» **INSTRUCTIONS FOR THE TASK**
Within the entries below, find every line that has the string "begin", then copy it.

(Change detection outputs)
============
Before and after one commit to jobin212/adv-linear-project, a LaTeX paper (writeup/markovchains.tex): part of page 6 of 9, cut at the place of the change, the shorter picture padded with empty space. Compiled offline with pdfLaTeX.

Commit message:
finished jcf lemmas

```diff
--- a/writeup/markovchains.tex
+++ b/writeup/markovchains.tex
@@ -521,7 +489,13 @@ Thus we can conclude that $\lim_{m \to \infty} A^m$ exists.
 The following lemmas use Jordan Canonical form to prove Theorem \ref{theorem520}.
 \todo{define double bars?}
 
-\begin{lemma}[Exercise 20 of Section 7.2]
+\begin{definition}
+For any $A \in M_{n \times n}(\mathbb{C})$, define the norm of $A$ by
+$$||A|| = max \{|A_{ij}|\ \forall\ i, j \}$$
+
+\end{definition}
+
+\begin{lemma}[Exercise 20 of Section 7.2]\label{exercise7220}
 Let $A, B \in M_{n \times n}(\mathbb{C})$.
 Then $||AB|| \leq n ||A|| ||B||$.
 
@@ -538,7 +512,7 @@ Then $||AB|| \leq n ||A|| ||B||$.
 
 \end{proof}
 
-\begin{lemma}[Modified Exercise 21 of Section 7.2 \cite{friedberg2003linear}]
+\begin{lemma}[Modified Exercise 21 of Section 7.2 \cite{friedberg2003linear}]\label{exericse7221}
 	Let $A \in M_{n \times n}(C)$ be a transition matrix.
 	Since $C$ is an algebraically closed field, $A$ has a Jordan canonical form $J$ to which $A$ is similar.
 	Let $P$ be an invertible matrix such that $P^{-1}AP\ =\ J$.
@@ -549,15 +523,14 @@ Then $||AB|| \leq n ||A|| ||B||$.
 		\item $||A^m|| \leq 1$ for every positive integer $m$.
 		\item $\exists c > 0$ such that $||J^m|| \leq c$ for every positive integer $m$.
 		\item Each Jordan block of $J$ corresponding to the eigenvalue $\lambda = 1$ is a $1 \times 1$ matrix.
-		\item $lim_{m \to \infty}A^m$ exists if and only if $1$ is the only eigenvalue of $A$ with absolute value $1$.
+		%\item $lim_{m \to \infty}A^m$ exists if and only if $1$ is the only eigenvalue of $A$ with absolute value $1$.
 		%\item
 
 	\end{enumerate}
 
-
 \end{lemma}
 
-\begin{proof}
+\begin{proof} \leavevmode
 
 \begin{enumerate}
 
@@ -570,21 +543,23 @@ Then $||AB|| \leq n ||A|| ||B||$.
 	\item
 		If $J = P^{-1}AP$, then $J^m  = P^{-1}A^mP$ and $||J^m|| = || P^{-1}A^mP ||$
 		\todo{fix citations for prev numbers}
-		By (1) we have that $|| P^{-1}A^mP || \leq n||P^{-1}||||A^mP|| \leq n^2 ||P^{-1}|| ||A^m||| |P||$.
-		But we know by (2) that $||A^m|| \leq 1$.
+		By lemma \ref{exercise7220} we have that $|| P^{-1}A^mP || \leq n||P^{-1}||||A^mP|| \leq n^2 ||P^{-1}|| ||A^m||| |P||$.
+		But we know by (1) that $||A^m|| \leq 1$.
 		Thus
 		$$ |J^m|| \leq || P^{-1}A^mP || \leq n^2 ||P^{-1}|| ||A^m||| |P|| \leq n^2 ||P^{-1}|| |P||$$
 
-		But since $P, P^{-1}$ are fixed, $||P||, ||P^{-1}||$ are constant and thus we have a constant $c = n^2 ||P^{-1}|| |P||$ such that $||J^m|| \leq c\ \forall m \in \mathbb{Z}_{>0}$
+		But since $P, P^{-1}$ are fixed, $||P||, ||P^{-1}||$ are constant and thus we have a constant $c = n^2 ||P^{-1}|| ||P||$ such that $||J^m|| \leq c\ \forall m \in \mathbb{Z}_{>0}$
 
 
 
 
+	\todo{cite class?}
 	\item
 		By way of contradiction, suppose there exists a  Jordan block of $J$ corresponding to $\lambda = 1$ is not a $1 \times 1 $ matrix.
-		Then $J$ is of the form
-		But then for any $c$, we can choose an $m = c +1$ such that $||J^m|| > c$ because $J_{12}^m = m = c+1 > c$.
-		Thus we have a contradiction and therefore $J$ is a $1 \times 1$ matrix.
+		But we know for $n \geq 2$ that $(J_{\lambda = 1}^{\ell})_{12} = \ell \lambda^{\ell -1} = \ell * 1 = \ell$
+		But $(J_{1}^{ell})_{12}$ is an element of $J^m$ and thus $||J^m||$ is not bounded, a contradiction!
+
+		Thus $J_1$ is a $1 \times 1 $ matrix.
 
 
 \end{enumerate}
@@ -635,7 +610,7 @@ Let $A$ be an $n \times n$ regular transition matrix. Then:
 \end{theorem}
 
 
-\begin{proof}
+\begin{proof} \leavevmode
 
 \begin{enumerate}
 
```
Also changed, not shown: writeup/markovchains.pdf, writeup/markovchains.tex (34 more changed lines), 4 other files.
============
» **SOLUTION TO THIS EXERCISE**
-\begin{lemma}[Exercise 20 of Section 7.2]
+\begin{definition}
+\begin{lemma}[Exercise 20 of Section 7.2]\label{exercise7220}
-\begin{lemma}[Modified Exercise 21 of Section 7.2 \cite{friedberg2003linear}]
+\begin{lemma}[Modified Exercise 21 of Section 7.2 \cite{friedberg2003linear}]\label{exericse7221}
-\begin{proof}
+\begin{proof} \leavevmode
 \begin{enumerate}
-\begin{proof}
+\begin{proof} \leavevmode
 \begin{enumerate}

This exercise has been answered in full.